Naturally, I can only, sit, in all my wetness, to wait for my next opportunity to dive in again, or maybe, with my extended lenses, zooming in, on the various behaviors of the various large size mammals that surfaced. Argentina is located on the upper latitudes, after the sun rose up at around six, seven in the morn, it’d not gone down until seven, or eight in the evenings, plus it’s the start of spring, the end of winter, during the daytime, the temperature was only fifteen degrees Celsius, but thankfully, my warm clothes were enough, my snot kept rolling from my nose, waiting for the sun to go down, to film that dying light. The temperatures dropped off sharply, the wetness, the cold hit me from outside, and I’d also, needed to cope with the elasticity of the clothes I had on, keeping that camera raise over my shoulders at all time. And, as we’d finally gone back to land, we’d shaken, shaken, shaken our bodies, with our arms, disconnected, it seemed, from our bodies.
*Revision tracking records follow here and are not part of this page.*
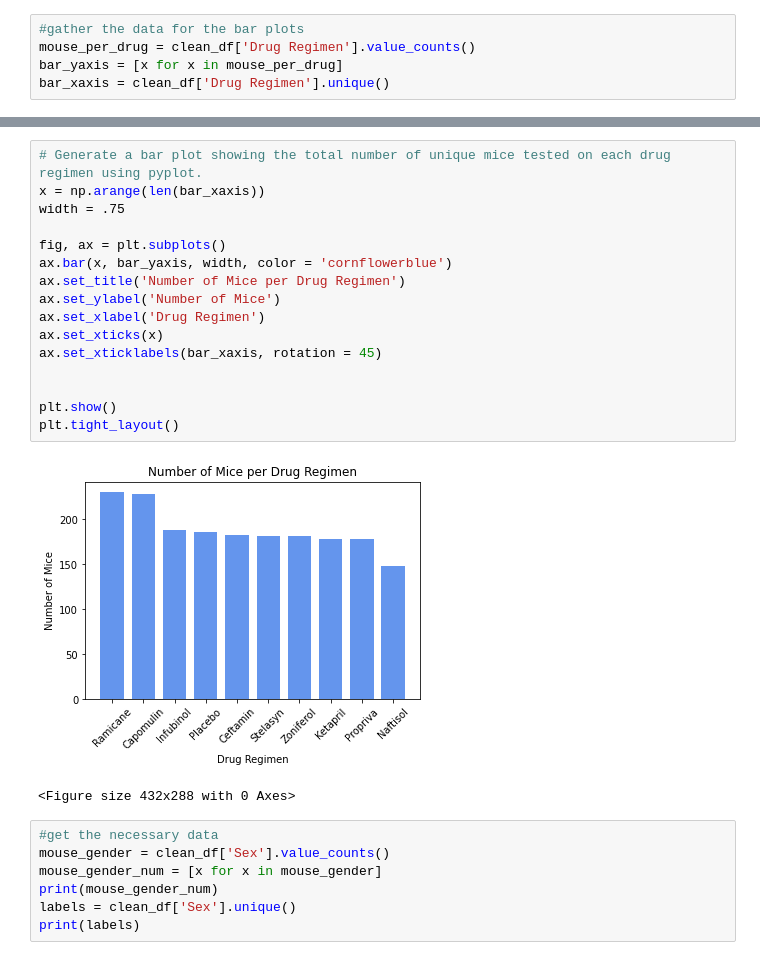
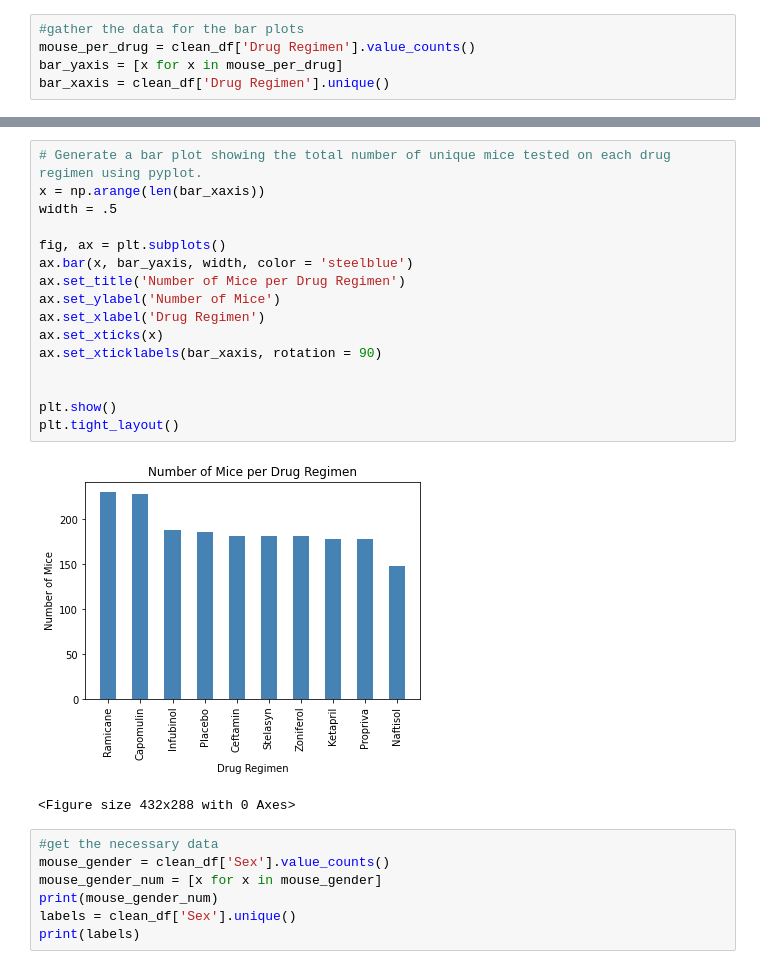
Before and after one commit to JohnShuford/Matplotlib-Challenge, a Jupyter notebook: Pymaceuticals/pymaceuticals.ipynb, the cells around one changed output, grey strips where cells are left out. Saved outputs shown, nothing was run; the diff lists cells and outputs as text.

```diff
--- a/Pymaceuticals/pymaceuticals.ipynb
+++ b/Pymaceuticals/pymaceuticals.ipynb
@@ -161,21 +161,21 @@ plt.tight_layout()
 # %%
 # Generate a bar plot showing the total number of unique mice tested on each drug regimen using pyplot.
 x = np.arange(len(bar_xaxis))
-width = .75
+width = .5
 
 fig, ax = plt.subplots()
-ax.bar(x, bar_yaxis, width, color = 'cornflowerblue')
+ax.bar(x, bar_yaxis, width, color = 'steelblue')
 ax.set_title('Number of Mice per Drug Regimen')
 ax.set_ylabel('Number of Mice')
 ax.set_xlabel('Drug Regimen')
 ax.set_xticks(x)
-ax.set_xticklabels(bar_xaxis, rotation = 45)
+ax.set_xticklabels(bar_xaxis, rotation = 90)
 
 
 plt.show()
 plt.tight_layout()
 # %% [output]
-[figure, old version]
+[figure, new version]
 <Figure size 432x288 with 0 Axes>
 # %%
 #get the necessary data
```
Also changed, not shown: parts of 3 cells of this notebook.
the picture taken by the writer of this article, photo courtesy of UDN.com…
And, low visibility was another problem for us. As we can only see about five meters, or even worse, we’re faced with these huge whales of seventeen, eighteen hundred meters in lengths, their bodies would block our views like that huge wall. And naturally, they were, swimming very slowly before us, but, I’d still felt so tense, worried about my safety.
And because of all of that, the babies are easier to film than the adults, the smaller bodies fitted in with our cameras, unlike how we were only able to film partials of the adults’ figures.
The very first time I’d encountered a southern humpback, I’d naturally borrowed my former experiences of filming another species of whale, wanted to locate the female, then, see how she’d reacted to me, the assess how I shall, film. But, these huge whale moms are usually, very slow, as their babies swam too far off in play, they’re still, standing still, unlike how the humpback whales that would follow closely next to their young—and this may have to do with the dangers in the immediate environment.
Anyways, the low temperature, the heavy equipment, heavy gears, low visibility, working long hours on the seas, had turned this trip very hard for me and my crew!
And so, this is how this man, brings environmental awareness to the world, by filming one of the world’s most magnificent mammals, and filming these wildlife is normally difficult, because there are so many things you can’t control out into the waters, and, all you can do, is to allow nature and life to take its course, and you are only, drifting along the currents and the tides in the midst of it.